• **INSTRUCTIONS FOR THE TASK**: Locate each line with the string "server" in the listing below and copy it.

═════ GIVEN RECORDS

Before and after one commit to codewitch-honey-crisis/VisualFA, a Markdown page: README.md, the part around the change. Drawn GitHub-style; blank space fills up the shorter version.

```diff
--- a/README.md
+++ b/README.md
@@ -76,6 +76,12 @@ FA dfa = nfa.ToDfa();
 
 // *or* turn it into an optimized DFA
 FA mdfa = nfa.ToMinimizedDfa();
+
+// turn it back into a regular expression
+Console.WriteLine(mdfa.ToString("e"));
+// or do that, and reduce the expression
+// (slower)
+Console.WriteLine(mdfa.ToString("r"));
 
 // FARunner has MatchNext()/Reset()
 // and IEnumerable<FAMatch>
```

══════════
═════ GIVEN RECORDS

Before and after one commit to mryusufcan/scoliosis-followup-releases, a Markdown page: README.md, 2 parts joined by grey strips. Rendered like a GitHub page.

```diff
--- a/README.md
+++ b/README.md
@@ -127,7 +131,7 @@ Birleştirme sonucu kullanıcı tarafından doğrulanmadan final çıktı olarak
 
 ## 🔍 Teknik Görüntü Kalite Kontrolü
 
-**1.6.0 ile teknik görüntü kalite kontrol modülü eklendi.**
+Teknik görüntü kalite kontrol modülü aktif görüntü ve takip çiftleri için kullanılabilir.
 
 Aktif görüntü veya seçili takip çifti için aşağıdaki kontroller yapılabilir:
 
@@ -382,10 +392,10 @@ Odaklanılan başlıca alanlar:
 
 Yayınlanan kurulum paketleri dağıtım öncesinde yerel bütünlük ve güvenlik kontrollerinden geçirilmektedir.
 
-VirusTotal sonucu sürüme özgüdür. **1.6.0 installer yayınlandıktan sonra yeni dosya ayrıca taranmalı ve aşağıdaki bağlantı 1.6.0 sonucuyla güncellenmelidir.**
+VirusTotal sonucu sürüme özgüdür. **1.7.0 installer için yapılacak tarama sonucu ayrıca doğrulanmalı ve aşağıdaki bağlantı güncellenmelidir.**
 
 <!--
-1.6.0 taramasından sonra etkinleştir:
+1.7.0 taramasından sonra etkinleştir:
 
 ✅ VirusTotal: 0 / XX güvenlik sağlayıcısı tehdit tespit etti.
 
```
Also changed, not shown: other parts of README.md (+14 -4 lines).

══════════
═════ GIVEN RECORDS

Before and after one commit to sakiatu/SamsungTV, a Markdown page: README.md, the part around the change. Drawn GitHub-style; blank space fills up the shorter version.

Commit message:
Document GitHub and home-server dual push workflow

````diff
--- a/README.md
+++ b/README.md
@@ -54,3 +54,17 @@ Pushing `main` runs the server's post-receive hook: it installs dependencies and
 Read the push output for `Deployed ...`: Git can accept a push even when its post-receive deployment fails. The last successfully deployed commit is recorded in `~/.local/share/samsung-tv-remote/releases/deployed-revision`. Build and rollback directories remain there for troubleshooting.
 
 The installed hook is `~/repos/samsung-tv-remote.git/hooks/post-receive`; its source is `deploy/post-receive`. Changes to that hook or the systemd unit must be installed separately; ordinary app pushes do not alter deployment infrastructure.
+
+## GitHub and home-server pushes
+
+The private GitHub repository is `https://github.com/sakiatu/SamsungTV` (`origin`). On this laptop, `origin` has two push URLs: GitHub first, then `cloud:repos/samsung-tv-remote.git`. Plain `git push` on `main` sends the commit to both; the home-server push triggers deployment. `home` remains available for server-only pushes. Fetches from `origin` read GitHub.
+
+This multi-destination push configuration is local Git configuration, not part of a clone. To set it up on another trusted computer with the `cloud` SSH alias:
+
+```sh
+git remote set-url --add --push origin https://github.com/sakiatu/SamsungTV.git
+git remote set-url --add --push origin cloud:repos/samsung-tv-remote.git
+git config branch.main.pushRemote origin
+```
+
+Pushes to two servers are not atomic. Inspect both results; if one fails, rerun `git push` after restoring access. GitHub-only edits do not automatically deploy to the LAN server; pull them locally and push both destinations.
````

══════════

• **RESULT OF THIS TASK**:
Document GitHub and home-server dual push workflow
@@ -54,3 +54,17 @@ Pushing `main` runs the server's post-receive hook: it installs dependencies and
+## GitHub and home-server pushes
+The private GitHub repository is `https://github.com/sakiatu/SamsungTV` (`origin`). On this laptop, `origin` has two push URLs: GitHub first, then `cloud:repos/samsung-tv-remote.git`. Plain `git push` on `main` sends the commit to both; the home-server push triggers deployment. `home` remains available for server-only pushes. Fetches from `origin` read GitHub.
+Pushes to two servers are not atomic. Inspect both results; if one fails, rerun `git push` after restoring access. GitHub-only edits do not automatically deploy to the LAN server; pull them locally and push both destinations.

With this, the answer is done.